Modern warfare is trending toward the use of unmanned vehicles, especially unmanned aerial vehicles (UAVs). Although UAVs are considered the cutting edge of new technology, the Navy began making serious use of them in the early 1960s. As part of the Drone Antisubmarine Helicopter (DASH) program, Gyrodyne Company in St. James, New York, manufactured 758 unmanned antisubmarine warfare (ASW) drones and deployed them to the fleet.1 They were armed and expected to be used in combat operations using both ASW torpedoes and B57 nuclear depth bombs. But the program faded away quickly, lasting less than ten years.

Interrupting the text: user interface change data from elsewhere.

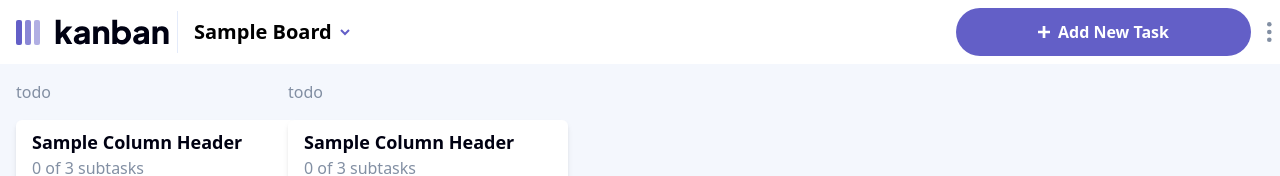
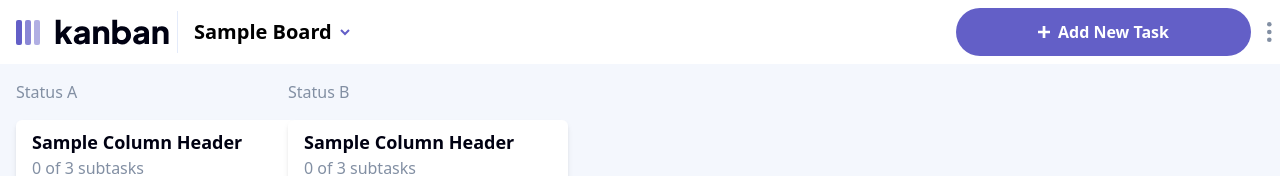
Before and after one commit to hmrbcnto/kanban_app, a Next.js app: page /Board in a window 1280 px wide. Shown: the top 176 px of the page. Built offline with nearby package versions, Linux system fonts and the light colour scheme.

Commit message:
feat: Board page now returns dynamic columns depending on the statuses provided by selected board

```diff
--- a/src/pages/Board.tsx
+++ b/src/pages/Board.tsx
@@ -10,9 +10,11 @@ import ModalContext from '@/context/modal/Modal';
 import Script from 'next/script';
 import React, { useContext, useState, useEffect } from 'react';
 import { getBoardData } from '../apis/board';
+import BoardContext from '@/context/board/Board';
 
 const Board: React.FC = () => {
   const { setIsModalVisible } = useContext(ModalContext);
+  const { currentBoard } = useContext(BoardContext);
   const [board, setBoard] = useState<any>({});
 
   useEffect(() => {
@@ -25,16 +27,18 @@ const Board: React.FC = () => {
     <>
       <MenuBar />
       <div className="w-screen h-screen bg-light_grey dark:bg-very_dark_grey pt-20 flex gap-4 overflow-scroll overflow-x-scroll">
-        <BoardColumn
-          name="todo"
-          tasks={board.tasks}
-          onClick={() => {}}
-        />
-        <BoardColumn
-          name="todo"
-          tasks={board.tasks}
-          onClick={() => {}}
-        />
+        {
+          currentBoard?.statuses.map((status: string) => {
+            return (
+              <BoardColumn
+                name={status}
+                tasks={board.tasks}
+                onClick={() => {}}
+                key={status}
+              />
+            )
+          })
+        }
       </div>
     </>
   )
```
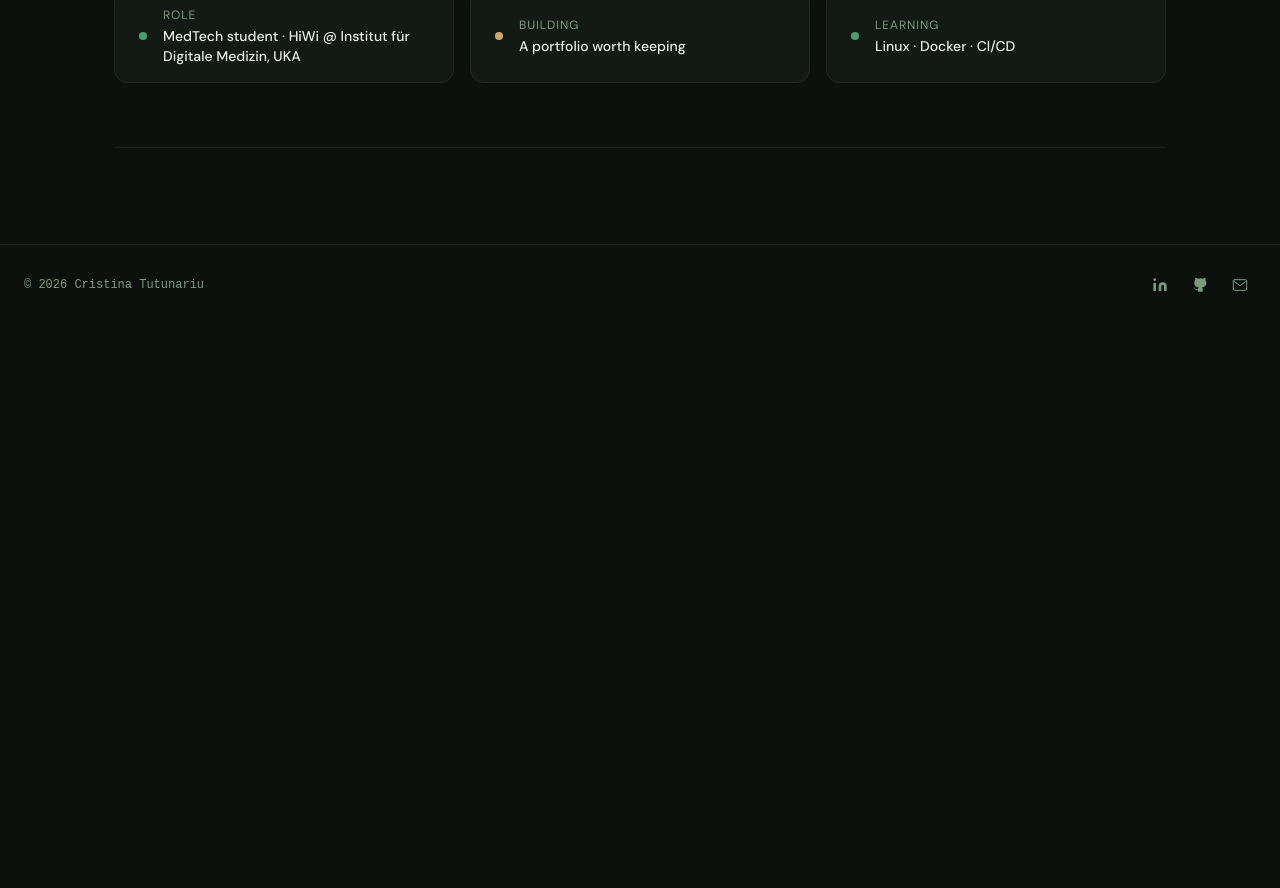
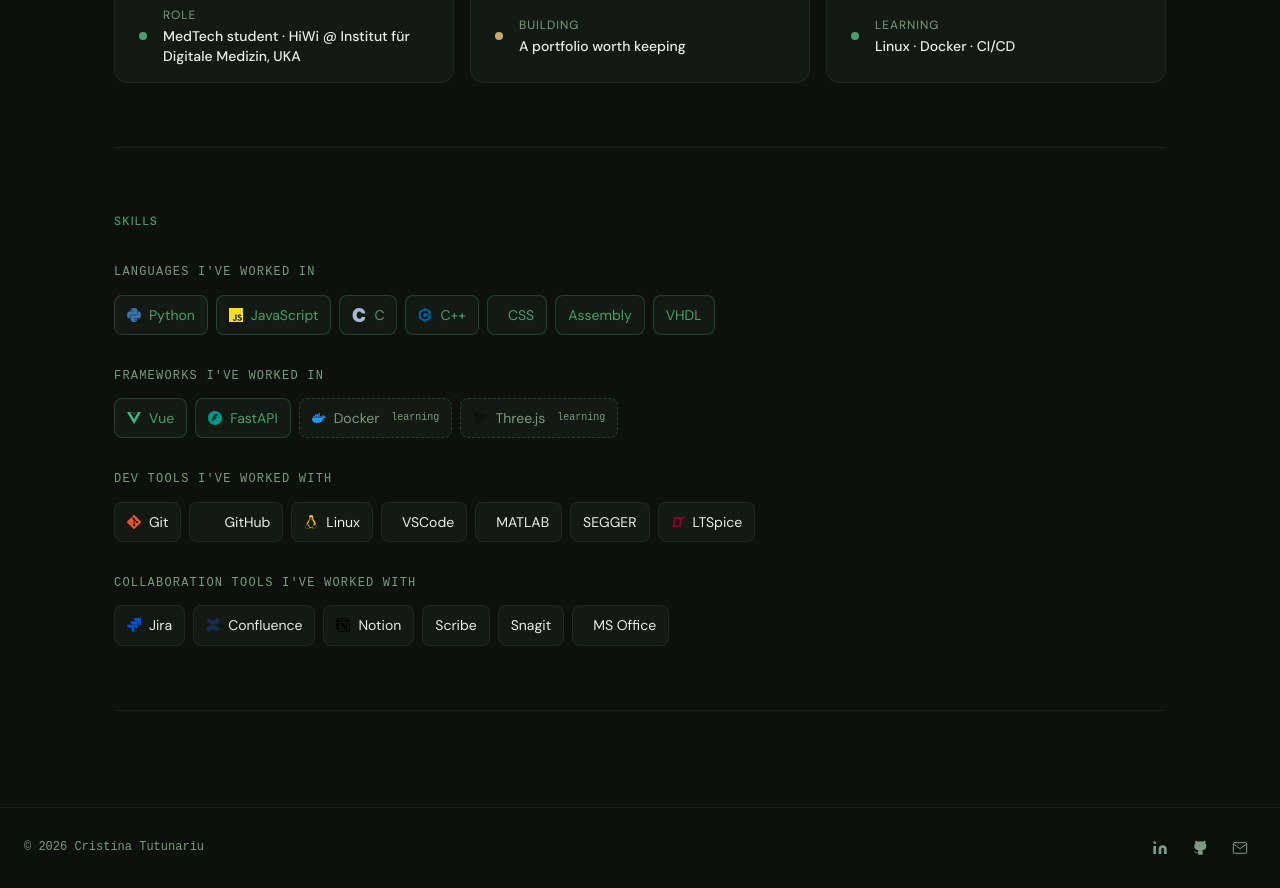
Before and after one commit to ctd08/V2-Portfolio-Website, a Vue app in the folder frontend/: page / in a window 1280 px wide. Shown: the part 866-1754 px from the top of the page. Before the commit the page ends 1191 px from the top, so only its background shows below. Built offline with nearby package versions, Linux system fonts and the light colour scheme.

Commit message:
fix: added skills section to the hero section

```diff
--- a/frontend/src/views/HomeView.vue
+++ b/frontend/src/views/HomeView.vue
@@ -3,6 +3,7 @@
     <HeroSection />
      <div class="home-content">
       <CurrentlySection />
+      <SkillsSection />
     </div>
   </div>
 </template>
```
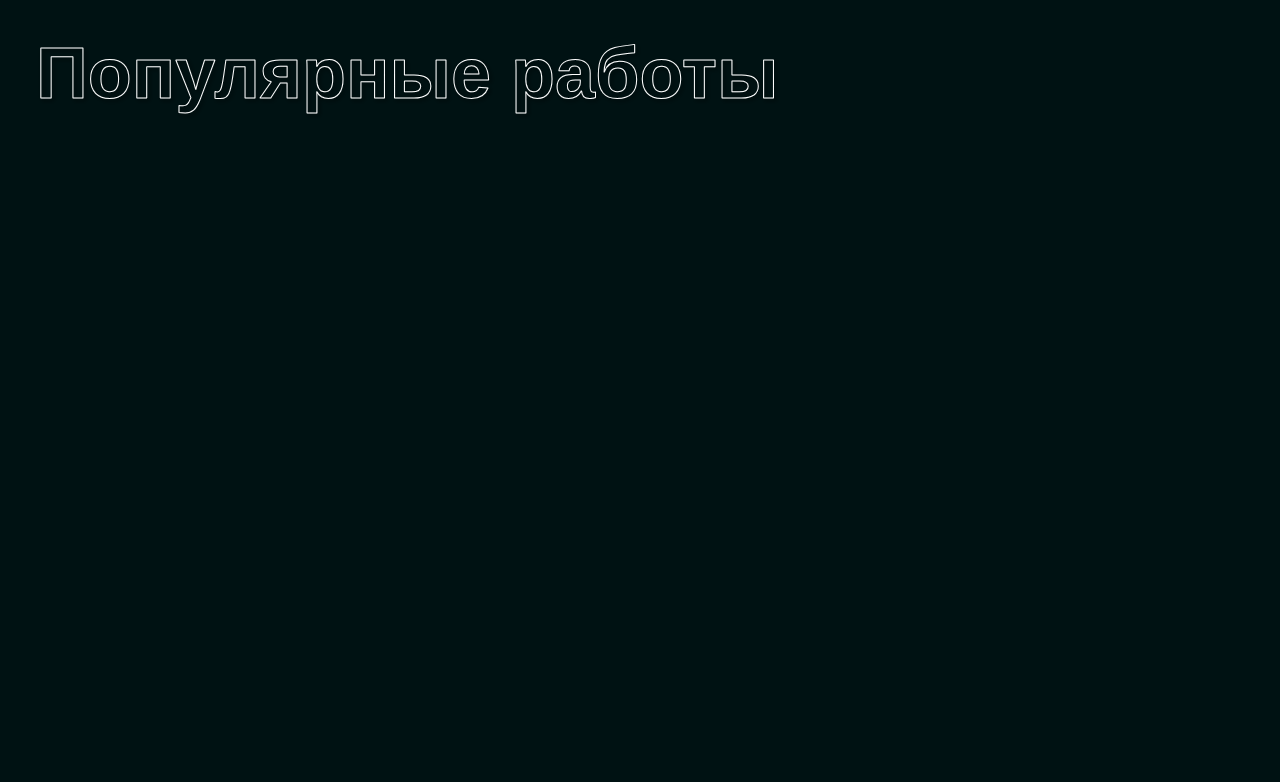
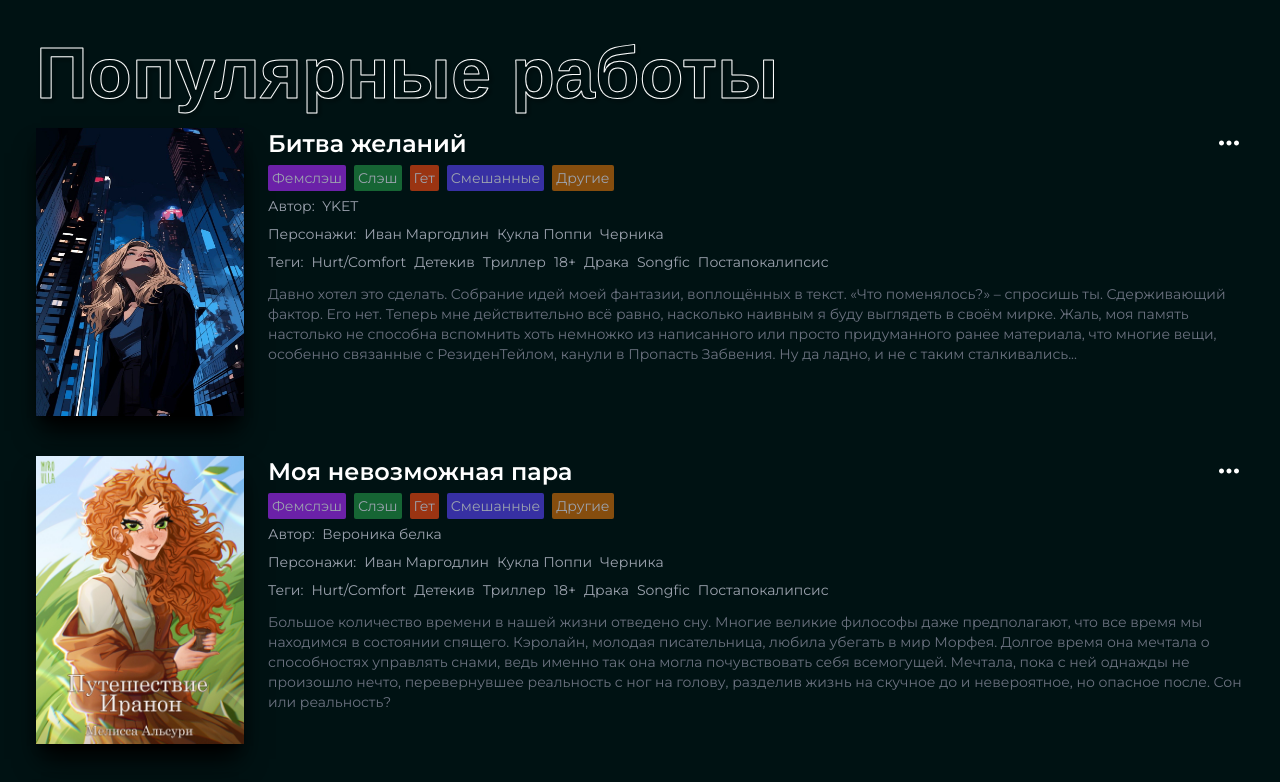
Before and after one commit to denniztr/poetry-blog, a Next.js app: page / in a window 1280 px wide. Shown: the part 1240-2022 px from the top of the page. Before the commit the page ends 1368 px from the top, so only its background shows below. Built offline with nearby package versions, Linux system fonts and the light colour scheme.

Commit message:
cards ui fix

```diff
--- a/app/(routes)/page.tsx
+++ b/app/(routes)/page.tsx
@@ -42,6 +42,7 @@ export default function Home() {
         </section>
         <section>
           <SectionTitle>Популярные работы</SectionTitle>
+          <FanFictionCardsContainer />
         </section>
       </section>
     </main>
--- a/app/components/SortingPopUp.tsx
+++ b/app/components/SortingPopUp.tsx
@@ -22,7 +22,7 @@ const SortingPopUp: React.FC<SortingPopUpProps> = ({
   };
 
   return (
-    <div className="absolute  mt-5 p-4 bg-gray-300/95 rounded-md shadow-2xl z-10 border border-gray-400">
+    <div className="absolute mt-5 p-4 bg-gray-300/95 rounded-md shadow-2xl z-10 border border-gray-400">
       <ul className="space-y-3 text-gray-800">
         {genres?.map((genre, index) => (
           <li key={index}>
--- a/app/components/ui/fanFictionCard.tsx
+++ b/app/components/ui/fanFictionCard.tsx
@@ -3,7 +3,9 @@ import Image from 'next/image';
 
 import { MdMoreHoriz } from 'react-icons/md';
 
+
 import clsx from 'clsx';
+
 
 const FanFictionCard = ({
   src,
@@ -30,9 +32,11 @@ const FanFictionCard = ({
       <div className="w-full relative">
         <article className="text-white">
           <div className='space-y-3 md:space-y-2'>
-            <Link href="/fanfiction" className="inline-block">
-              <h2 className="text-2xl font-semibold hover:underline">{title}</h2>
-            </Link>
+            <div className='space-x-6'>
+              <Link href="/fanfiction" className="inline-block">
+                <h2 className="text-2xl font-semibold hover:underline">{title}</h2>
+              </Link>
+            </div>
             <ul className='flex gap-1 flex-wrap text-gray-400 text-xs sm:text-sm md:gap-2'>
               <li>
                 <Link href='/fanfiction' className="p-1 bg-purple-800 rounded-sm">Фемслэш</Link>
```
Also changed, not shown: app/components/ui/select.tsx (line endings or trailing spaces).
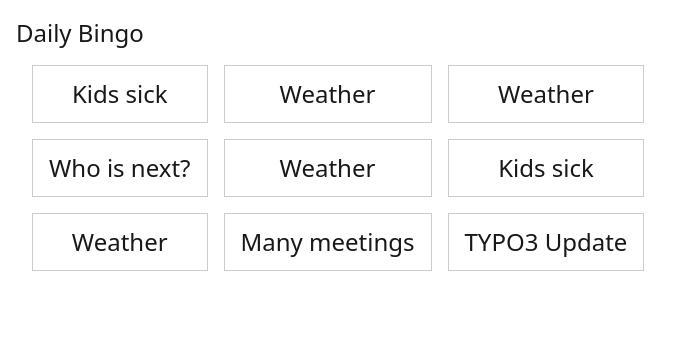
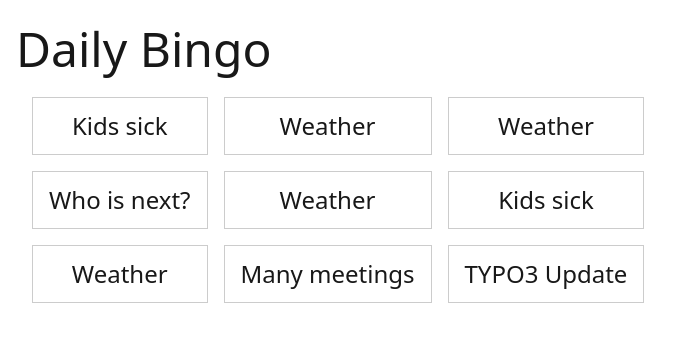
Before and after one commit to fgeierst/daily-bingo, a Vue app: page / in a window 1280 px wide. Shown: the top 342 px of the page, without its empty margins (0-689 px from the left). Built offline with nearby package versions, Linux system fonts and the light colour scheme.

Commit message:
Use h1 for title Fixes #10

```diff
--- a/src/App.vue
+++ b/src/App.vue
@@ -55,7 +55,7 @@ const isBingo = computed(() => {
 
 <template>
   <header>
-    <div class="logo">Daily Bingo</div>
+    <h1 class="logo">Daily Bingo</h1>
   </header>
 
   <main>
```
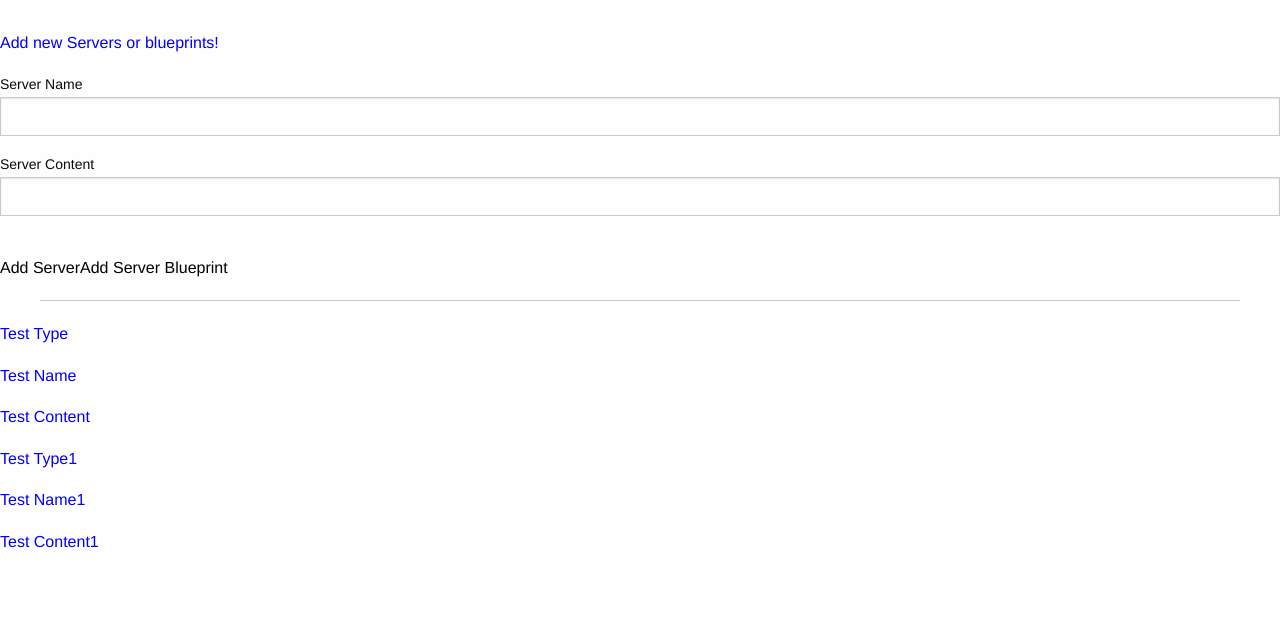
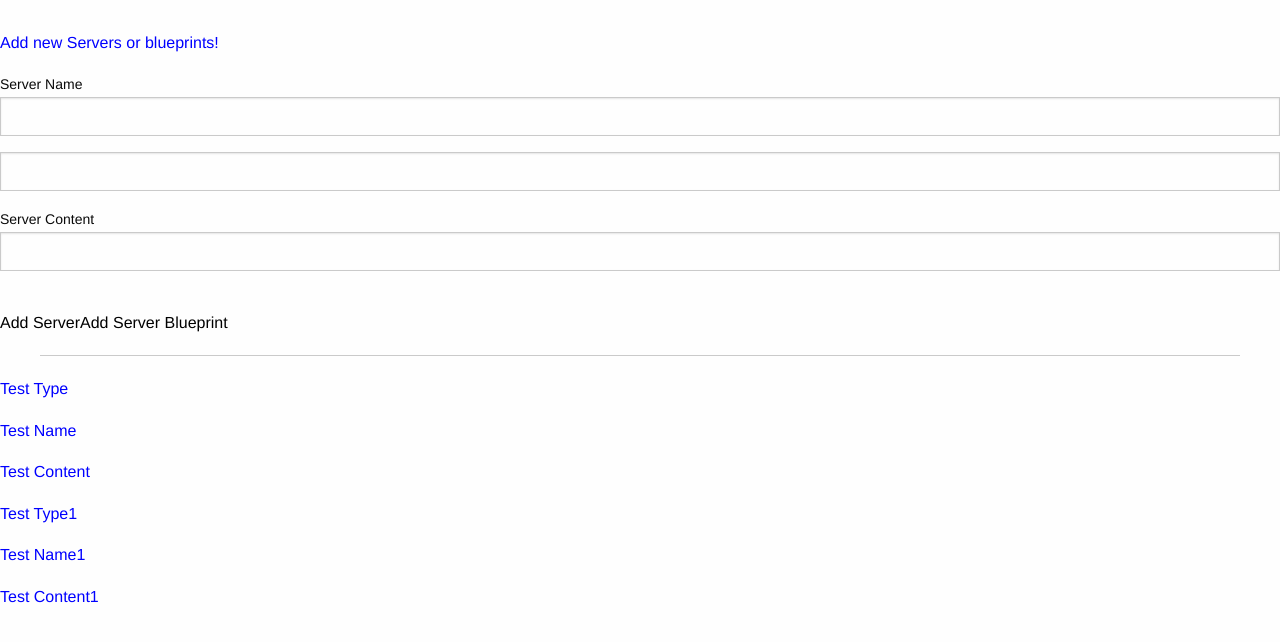
Before and after one commit to rasikag/angular-four-app, an Angular app: page / in a window 1280 px wide. Shown: the top 642 px of the page. Built offline with nearby package versions, Linux system fonts and the light colour scheme.

Commit message:
Using Local References in Templates

```diff
--- a/src/app/cockpit/cockpit.component.html
+++ b/src/app/cockpit/cockpit.component.html
@@ -3,6 +3,8 @@
     <p>Add new Servers or blueprints!</p>
     <label>Server Name</label>
     <input type="text" class="form-control" [(ngModel)]="newServerName">
+    <input type="text" class="form-control" #serverReference>
+    <p>{{serverReference.value}}</p>
     <label>Server Content</label>
     <input type="text" class="form-control" [(ngModel)]="newServerContent">
     <br>
```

With the Navy’s current growing investments in all sorts of new unmanned vehicles, this program should be examined not only for its historical interest but as a lesson on how innovation can fail.
Cold War Anxieties